A Dallas appellate court has dismissed an Irving-based mining company’s effort to uphold in the United States a $48 million foreign judgment against the company’s partner in a Mexican gold mine.
A three-judge panel of the Fifth District Court of Appeals on May 2 dismissed a 2020 request from the Irving Company, DynaResource Inc., for U.S. courts to recognize its 2015 judgment by a Mexican court against Goldgroup Resources Inc. of Vancouver, British Columbia.
In effect, the appellate court’s opinion continues a series of judicial findings that the value of that 2015 judgment in America is zilch.

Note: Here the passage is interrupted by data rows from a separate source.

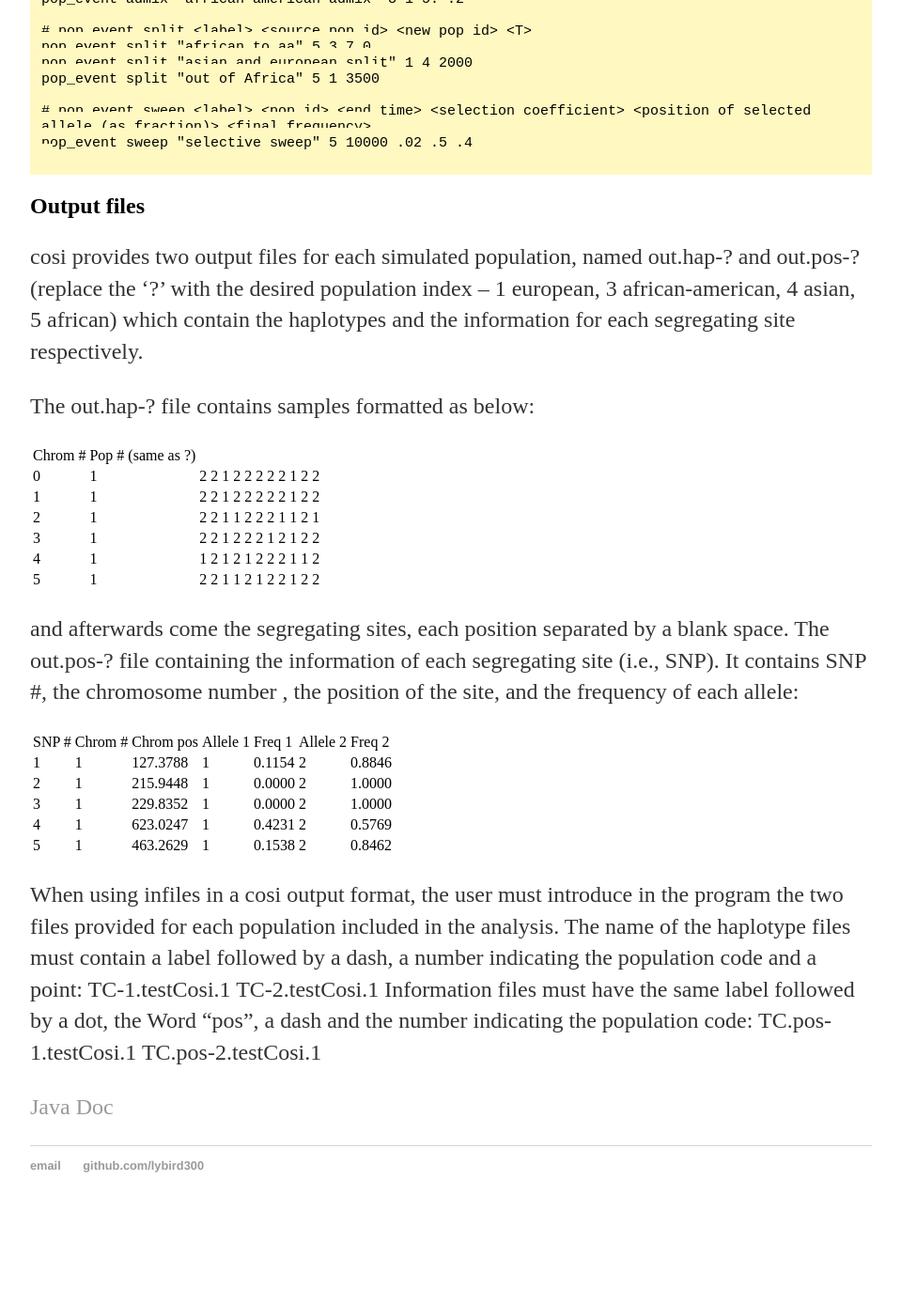
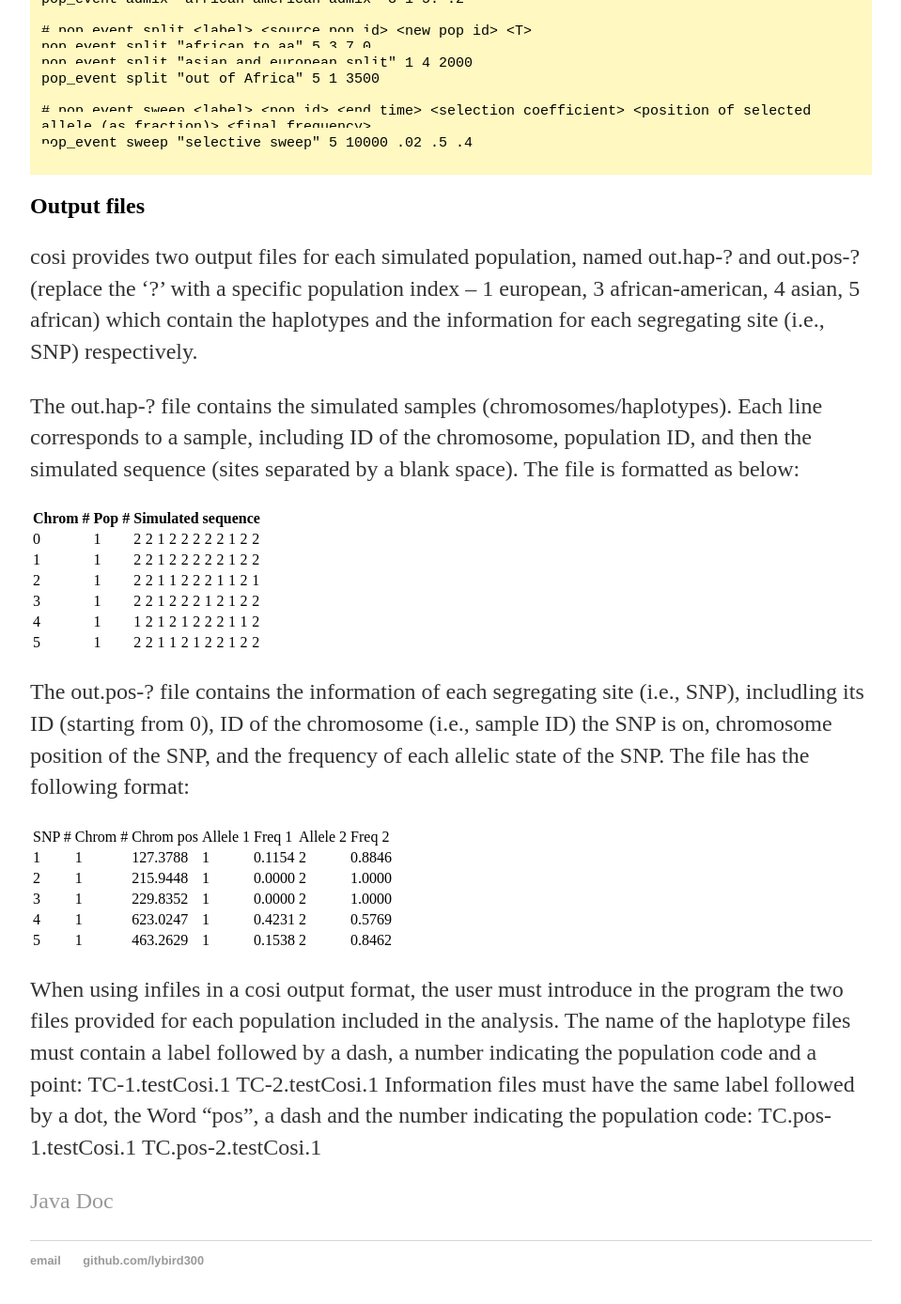
Before and after one commit to lybird300/lybird300.github.io, a Jekyll site: the page built from _posts/2015-04-20-cojava-manual.md, in a window 1280 px wide and 1400 px high, scrolled down 2724 px. Shown: the top 1388 px of the window at 94% size, without its empty margins (160-1119 px from the left). Built offline with Jekyll 4.4.1, drawn with Linux system fonts in a browser that asks for light colours; before the commit the page ends 4032 px from its top, so only the background shows below that.

Commit message:
Update 2015-04-20-cojava-manual.md

```diff
--- a/_posts/2015-04-20-cojava-manual.md
+++ b/_posts/2015-04-20-cojava-manual.md
@@ -130,15 +130,18 @@ pop_event sweep "selective sweep" 5 10000 .02 .5 .4
 </code></pre>
 
 <h2>Output files</h2>
-cosi provides two output files for each simulated population, named out.hap-? and out.pos-? (replace the '?' with the desired population index --  1 european, 3 african-american, 4 asian, 5 african) which contain the haplotypes and the information for each segregating site respectively.
+cosi provides two output files for each simulated population, named out.hap-? and out.pos-? (replace the '?' with a specific population index --  1 european, 3 african-american, 4 asian, 5 african) which contain the haplotypes and the information for each segregating site (i.e., SNP) respectively.
 
-The out.hap-? file contains samples formatted as below:
+The out.hap-? file contains the simulated samples (chromosomes/haplotypes). Each line corresponds to a sample, including ID of the chromosome, population ID, and then the simulated sequence (sites separated by a blank space). The file is formatted as below:
 <table border="0">
+  <thead>
   <tr>
-    <td>Chrom #</td>
-    <td>Pop # (same as ?)</td>
-    <td></td>
+    <th>Chrom #</th>
+    <th>Pop #</th>
+    <th colspan="11">Simulated sequence</th>
   </tr>
+  </thead>
+  <tbody>
   <tr>
     <td>0</td>
     <td>1</td>
@@ -229,11 +232,9 @@ The out.hap-? file contains samples formatted as below:
     <td>2</td>
     <td>2</td>
   </tr>
+  </tbody>
 </table>
- and afterwards come
-the segregating sites, each position separated by a blank space.
-The out.pos-? file containing the information of each segregating site (i.e., SNP). It contains SNP #, the chromosome number
-, the position of the site, and the frequency of each allele:
+The out.pos-? file contains the information of each segregating site (i.e., SNP), includling its ID (starting from 0), ID of the chromosome (i.e., sample ID) the SNP is on, chromosome position of the SNP, and the frequency of each allelic state of the SNP. The file has the following format:
 <table border="0">
   <tr>
     <td>SNP #</td>
```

The opinion follows a May 2021 ruling by Dallas County District Judge Dale B. Tillery dismissing DynaResource’s motion for recognition of the Mexican judgment. The appellate court said DynaResource had no business in the first place suing Goldgroup in Dallas County, since the Canadian company has no ties to Texas and conducts no business here.
Having thus ruled, the appellate court said, it need not further address issues raised at the trial level by either party.
A 2011 contract between DynaResource and Goldgroup, the appellate court noted, requires that disputes between the partners be resolved first through mediation then through binding arbitration in Denver.
No American court has recognized, or “domesticated,” DynaResource’s Mexican judgment. Until a court in some state does so, the judgment is unenforceable in that state — and, as a practical matter, anywhere else in the United States.
It was the latest setback for DynaResource in its 11-year litigation showdown with Goldgroup. The two mining concerns, through joint interest in a Mexican subsidiary of DynaResource, control the San Jose de Gracia Project, a gold-mining enterprise potentially covering 170,081 acres in Sinaloa, Mexico.
Since an acrimonious falling-out over governance of the mining operation, the partners have been at each other’s throats, filing suit upon suit, appeal upon appeal, in Mexico, Texas and Colorado.
Goldgroup is principally represented in the Texas litigation by Jamil N. Alibhai, a shareholder with Munsch Hardt Kopf & Harr in Dallas. DynaResource’s principal lawyer is Gerrit M. Pronske, a partner in the Plano office of Spencer Fane.
Neither responded immediately to requests for comment.
DynaResource and Goldgroup became gold-mining partners in 2011, when Goldgroup purchased a half interest in the San Jose de Gracia mine for $18 million. (More precisely, Goldgroup exercised an option to buy a 50 percent equity interest in DynaResource de México, the DynaResource subsidiary that owned 100 percent of the mining operation.)
According to Mexican authorities, the San Jose de Gracia district yielded more than 1 million ounces of gold in the early 1900s — and may yet hold even more.
The relationship between Goldgroup and DynaResource quickly unraveled.
From the start, Goldgroup said, it was excluded from important management decisions about expenditures and financial oversight. In 2013, Goldgroup contended, DynaResource deliberately diluted Goldgroup’s interest in the mine to 20 percent by issuing new shares without notifying its Canadian partners.
DynaResource, in turn, accused Goldgroup of publicly exaggerating its ownership interest in the mine, leaking confidential business information, threatening DynaResource managers in Mexico, “attempting to delay, stop, or otherwise impair” development of the gold mine and otherwise acting in ways that deprived the venture of potential profits.
By and large, these accusations found their way into a Mexico City lawsuit that DynaResource filed two days before Christmas 2014 in the Tribunal Superior de Justicia del Distrito Federal. On Oct. 5, 2015, the court ruled in DynaResource’s favor and awarded the company $48 million in damages.
Goldgroup’s position, then and now, was that the tribunal had no business issuing a judgment — not for $48 million and not for 48 cents — because DynaResource had no business seeking one, under the two concerns’ agreement to submit to mediation and arbitration in Denver.
Given the years of acrimonious wrangling between the two mining partners, it’s unlikely that the Dallas appellate court’s ruling will be the final word in the matter of the $48 million judgment.
To view the full article, please click here.